However, there was no way that Mr Erdogan was going to amend this legislation. In the period after the deal, he used these laws to do away with political enemies such as leading civil society figures and the heads of the Kurdish-oriented and liberal Peoples’ Democratic Party.

Then, following the 2016 attempted coup, Mr Erdogan accumulated unprecedented political power through a constitutional referendum that destroyed any semblance of checks and balances, and took place while the country was still in a state of emergency.

Far from a rules-based diplomatic approach to relations with Europe, Mr Erdogan and his government prefer to use instruments of power and coercion to see through their strategic interests. They consider Turkey to be a great power in its own right, which is why Turkey has not shied from engaging in a series of hostile acts against EU members.

Turkey attempted to block Cyprus from extracting its offshore gas while Ankara seeks to illegally drill off the island. Meanwhile, Turkey unilaterally drew maritime boundaries with Libya, ignoring Greece’s claims to exclusive economic zones off islands such as Crete.

Drawing on its Ottoman imperial past for inspiration, Mr Erdogan and his friends hold grandiose notions about Turkey’s role in international affairs. In their minds, Turkey will not be beholden to Europe.
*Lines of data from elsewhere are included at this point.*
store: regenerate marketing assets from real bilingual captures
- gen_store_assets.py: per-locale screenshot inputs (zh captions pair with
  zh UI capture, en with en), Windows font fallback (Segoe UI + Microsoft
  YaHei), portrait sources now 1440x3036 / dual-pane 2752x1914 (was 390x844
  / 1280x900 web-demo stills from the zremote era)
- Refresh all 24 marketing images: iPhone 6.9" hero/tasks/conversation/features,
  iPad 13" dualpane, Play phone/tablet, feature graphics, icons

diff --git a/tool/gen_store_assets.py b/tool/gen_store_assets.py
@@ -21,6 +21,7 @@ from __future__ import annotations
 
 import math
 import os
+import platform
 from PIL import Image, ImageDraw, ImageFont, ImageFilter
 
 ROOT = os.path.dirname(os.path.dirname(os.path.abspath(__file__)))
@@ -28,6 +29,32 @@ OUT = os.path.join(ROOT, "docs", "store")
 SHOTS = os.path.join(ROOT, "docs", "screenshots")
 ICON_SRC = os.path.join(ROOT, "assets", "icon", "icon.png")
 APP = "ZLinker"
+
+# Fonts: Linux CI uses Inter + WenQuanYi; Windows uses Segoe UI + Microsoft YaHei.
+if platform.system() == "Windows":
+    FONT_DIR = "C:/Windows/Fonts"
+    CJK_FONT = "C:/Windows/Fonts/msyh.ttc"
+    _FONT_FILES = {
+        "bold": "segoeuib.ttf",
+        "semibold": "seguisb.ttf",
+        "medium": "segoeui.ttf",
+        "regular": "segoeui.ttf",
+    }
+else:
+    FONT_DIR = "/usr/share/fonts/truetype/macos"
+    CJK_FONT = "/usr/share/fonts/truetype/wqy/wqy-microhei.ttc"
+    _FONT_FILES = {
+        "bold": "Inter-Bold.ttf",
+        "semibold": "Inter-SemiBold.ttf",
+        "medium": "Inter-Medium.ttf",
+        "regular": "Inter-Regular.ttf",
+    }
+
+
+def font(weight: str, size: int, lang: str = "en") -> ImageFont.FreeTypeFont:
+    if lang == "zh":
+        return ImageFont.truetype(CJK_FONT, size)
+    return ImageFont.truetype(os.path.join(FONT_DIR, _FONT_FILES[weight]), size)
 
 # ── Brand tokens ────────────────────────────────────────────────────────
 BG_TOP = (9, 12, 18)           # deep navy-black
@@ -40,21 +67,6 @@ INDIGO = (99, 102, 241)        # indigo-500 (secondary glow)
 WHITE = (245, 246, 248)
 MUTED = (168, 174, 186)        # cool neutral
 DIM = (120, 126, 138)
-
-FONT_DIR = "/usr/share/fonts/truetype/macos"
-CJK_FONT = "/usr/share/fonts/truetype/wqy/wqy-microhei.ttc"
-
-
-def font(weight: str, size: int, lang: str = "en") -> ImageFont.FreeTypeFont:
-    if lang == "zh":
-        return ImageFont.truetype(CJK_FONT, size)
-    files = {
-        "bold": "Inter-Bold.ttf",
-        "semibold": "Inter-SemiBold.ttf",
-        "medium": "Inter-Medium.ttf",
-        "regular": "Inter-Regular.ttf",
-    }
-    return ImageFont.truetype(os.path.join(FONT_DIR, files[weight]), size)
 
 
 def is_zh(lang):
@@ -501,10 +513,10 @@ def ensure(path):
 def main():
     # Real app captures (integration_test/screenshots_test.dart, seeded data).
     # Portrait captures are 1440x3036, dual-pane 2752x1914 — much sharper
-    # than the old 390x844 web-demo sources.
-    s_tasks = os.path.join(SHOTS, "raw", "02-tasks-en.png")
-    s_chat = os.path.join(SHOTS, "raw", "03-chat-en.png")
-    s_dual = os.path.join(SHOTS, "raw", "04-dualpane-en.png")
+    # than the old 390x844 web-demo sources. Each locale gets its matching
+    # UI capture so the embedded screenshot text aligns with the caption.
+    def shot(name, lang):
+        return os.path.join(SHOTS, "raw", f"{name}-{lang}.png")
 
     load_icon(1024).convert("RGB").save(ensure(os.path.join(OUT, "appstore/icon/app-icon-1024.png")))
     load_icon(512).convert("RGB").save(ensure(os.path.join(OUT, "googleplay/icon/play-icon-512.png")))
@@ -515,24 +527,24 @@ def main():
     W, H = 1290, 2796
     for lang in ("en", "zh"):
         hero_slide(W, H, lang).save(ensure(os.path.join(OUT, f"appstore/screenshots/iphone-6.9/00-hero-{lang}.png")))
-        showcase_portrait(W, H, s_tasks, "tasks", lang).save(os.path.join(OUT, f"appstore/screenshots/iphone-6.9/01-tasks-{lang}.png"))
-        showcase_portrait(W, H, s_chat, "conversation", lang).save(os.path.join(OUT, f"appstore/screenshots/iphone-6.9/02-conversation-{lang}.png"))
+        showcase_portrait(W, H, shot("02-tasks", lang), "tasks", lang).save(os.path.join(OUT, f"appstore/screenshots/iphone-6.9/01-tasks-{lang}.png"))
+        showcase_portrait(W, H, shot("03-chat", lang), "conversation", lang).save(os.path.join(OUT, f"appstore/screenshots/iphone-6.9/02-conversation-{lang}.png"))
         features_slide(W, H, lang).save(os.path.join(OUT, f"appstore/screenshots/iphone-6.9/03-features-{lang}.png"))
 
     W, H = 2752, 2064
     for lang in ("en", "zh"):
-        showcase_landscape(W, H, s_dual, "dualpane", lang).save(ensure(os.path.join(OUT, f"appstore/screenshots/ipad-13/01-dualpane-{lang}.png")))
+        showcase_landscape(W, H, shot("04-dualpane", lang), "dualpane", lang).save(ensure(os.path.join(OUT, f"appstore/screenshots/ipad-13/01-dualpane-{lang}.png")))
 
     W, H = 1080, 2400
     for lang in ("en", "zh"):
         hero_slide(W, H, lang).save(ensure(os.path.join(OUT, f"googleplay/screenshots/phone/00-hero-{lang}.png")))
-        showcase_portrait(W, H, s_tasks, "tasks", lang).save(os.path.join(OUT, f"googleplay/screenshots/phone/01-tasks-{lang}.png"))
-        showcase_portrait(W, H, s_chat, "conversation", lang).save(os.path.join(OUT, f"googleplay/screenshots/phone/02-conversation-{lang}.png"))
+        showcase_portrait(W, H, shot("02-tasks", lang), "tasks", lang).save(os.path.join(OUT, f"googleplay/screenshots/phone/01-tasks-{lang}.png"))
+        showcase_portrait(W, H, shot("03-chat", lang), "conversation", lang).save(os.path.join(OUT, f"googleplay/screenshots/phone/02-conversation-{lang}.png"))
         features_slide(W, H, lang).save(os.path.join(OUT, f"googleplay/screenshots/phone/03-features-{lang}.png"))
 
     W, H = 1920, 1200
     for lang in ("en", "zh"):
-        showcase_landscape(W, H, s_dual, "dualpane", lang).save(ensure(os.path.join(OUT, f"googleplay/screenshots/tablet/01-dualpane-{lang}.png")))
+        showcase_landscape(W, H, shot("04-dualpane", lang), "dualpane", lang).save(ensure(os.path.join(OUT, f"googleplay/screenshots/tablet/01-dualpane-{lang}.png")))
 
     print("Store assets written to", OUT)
If anything, with millions of refugees ready to be weaponised and sent to Europe’s borders, it is Brussels that should bend the knee.

Until Turkey undergoes domestic reforms and rethinks its belligerent approach to international affairs, Brussels is best off keeping a distance. Europe should resist Turkish attempts at coercion and lend additional support to Greece and Bulgaria, two countries currently struggling to maintain their borders.

Sure, Europe must maintain strong economic relations with Turkey. But in security and strategic affairs, it should limit itself to mutually beneficial transactional security arrangements on a case-by-case basis.

Simon Waldman is an associate fellow at the Henry Jackson Society and a visiting research fellow at King's College London